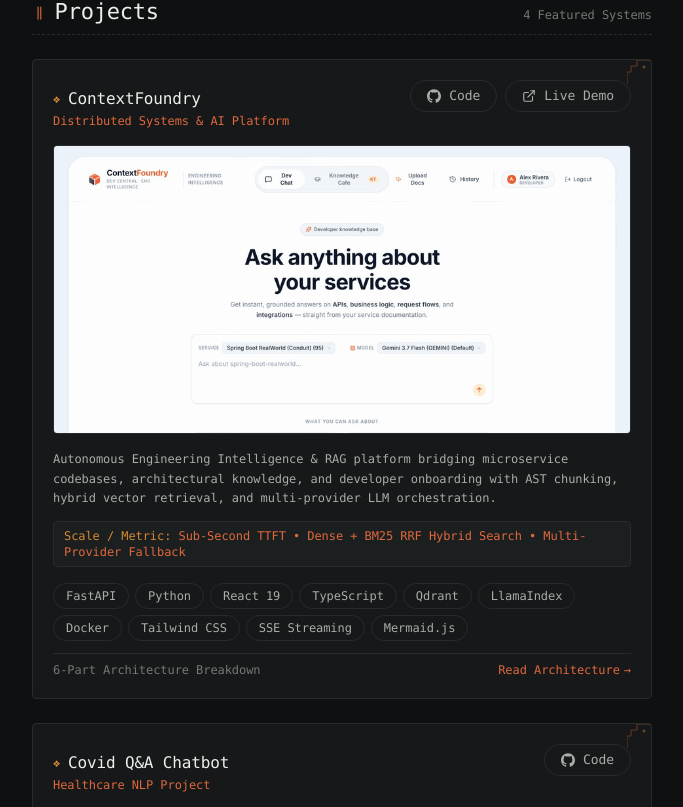
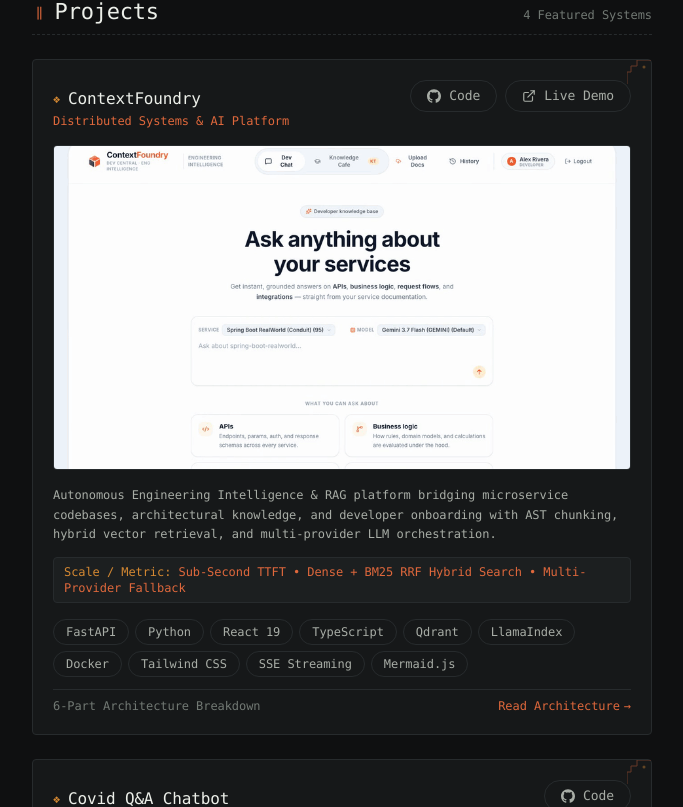
Before and after one commit to siddhantBhanot/personal-website, a Next.js app: page / in a window 1280 px wide. Shown: the part 3293-4100 px from the top of the page, without its empty margins (272-955 px from the left). Built offline with nearby package versions, Linux system fonts and the light colour scheme.

Commit message:
Format Finding Ideal House and Hinglish Tweet images to 16:9 widescreen to fit project cards without cropping

```diff
--- a/src/app/page.tsx
+++ b/src/app/page.tsx
@@ -235,12 +235,12 @@ export default function HomePage() {
               {proj.data.image && (
                 <Link
                   href={`/projects#${proj.slug}`}
-                  className="relative w-full overflow-hidden rounded border border-[var(--line)] bg-[var(--surface-sunk)] aspect-video sm:aspect-[2/1] my-1 group/img block"
+                  className="relative w-full overflow-hidden rounded border border-[var(--line)] bg-[var(--surface-sunk)] aspect-[16/9] my-1 group/img block"
                 >
                   <img
                     src={proj.data.image}
                     alt={`${proj.data.title} preview`}
-                    className="w-full h-full object-cover object-top transition-transform duration-300 group-hover/img:scale-[1.02]"
+                    className="w-full h-full object-cover object-center transition-transform duration-300 group-hover/img:scale-[1.02]"
                     loading="lazy"
                   />
                 </Link>
@@ -287,7 +287,6 @@ export default function HomePage() {
           <h2>
             <span className="text-[var(--accent)] font-mono font-normal">॥</span> Achievements & Awards
           </h2>
-          <span className="nn-section-aside">Verified Recognitions</span>
         </div>
 
         <div className="flex flex-col gap-4">
--- a/src/app/projects/page.tsx
+++ b/src/app/projects/page.tsx
@@ -71,11 +71,11 @@ export default function ProjectsPage() {
             </div>
 
             {proj.data.image && (
-              <div className="relative w-full overflow-hidden rounded border border-[var(--line)] bg-[var(--surface-sunk)] aspect-video sm:aspect-[2/1] my-2">
+              <div className="relative w-full overflow-hidden rounded border border-[var(--line)] bg-[var(--surface-sunk)] aspect-[16/9] my-2">
                 <img
                   src={proj.data.image}
                   alt={`${proj.data.title} application screenshot`}
-                  className="w-full h-full object-cover object-top"
+                  className="w-full h-full object-cover object-center"
                   loading="lazy"
                 />
               </div>
```
Also changed, not shown: public/images/projects/hinglish-tweet.webp, public/images/projects/searching-house.jpg.
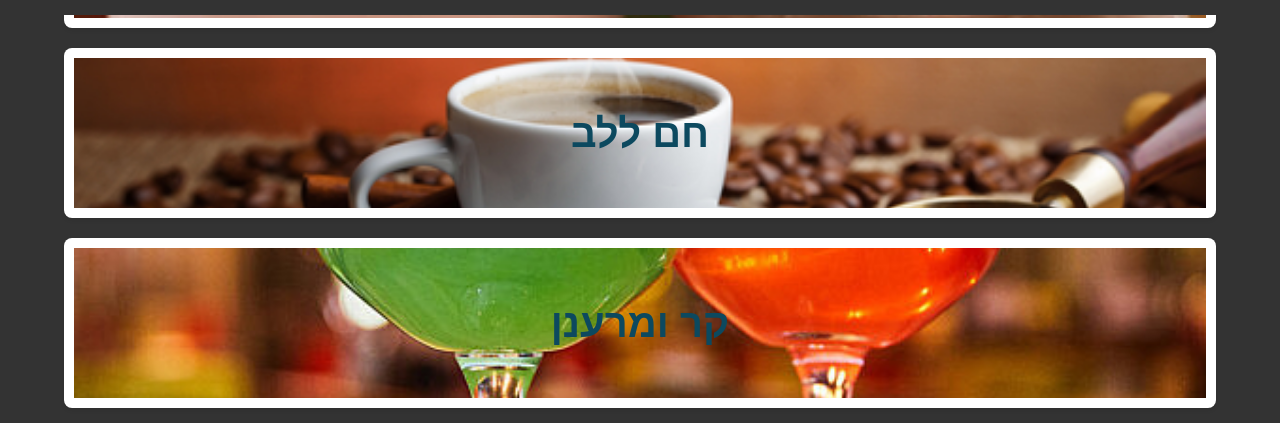
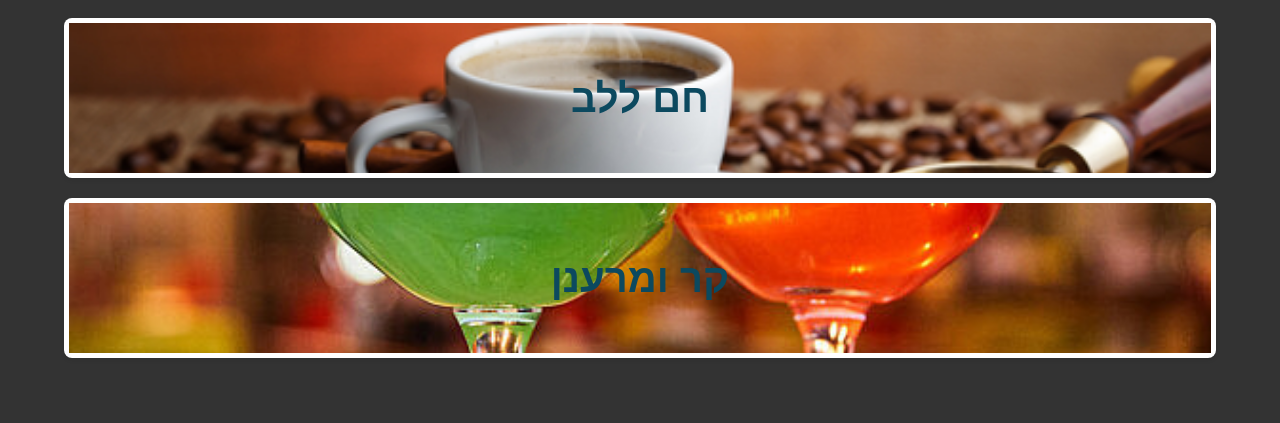
Before and after one commit to Farismr/coffemenu, a plain HTML site: page index.html in a window 1280 px wide. Shown: the part 785-1208 px from the top of the page. After the commit the page ends 1158 px from the top, so only its background shows below. Drawn offline with Linux system fonts and the light colour scheme.

Commit message:
Update style.css

```diff
--- a/style.css
+++ b/style.css
@@ -31,9 +31,9 @@ ul {
 li {
     font-size: 18px; /* Increase font size */
     font-weight: bold; /* Make the font bolder */
-    line-height: 0.2; /* Increase line spacing */
+    line-height: 0.1; /* Increase line spacing */
     margin: 20px 0; /* Add more space between list items */
-    padding: 10px; /* Add padding inside each list item */
+    padding: 5px; /* Add padding inside each list item */
     background-color: #fff; /* Optional: Add a background color */
     border-radius: 5px; /* Optional: Round the corners */
     box-shadow: 0 2px 4px rgba(0,0,0,0.1); /* Optional: Add a subtle shadow */
```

---*---

> _WHAT THE EXERCISE ASKS_:
From the listing, tally every line with the word "className" in it and give only the tally.

> _ANSWER SECTION_:
11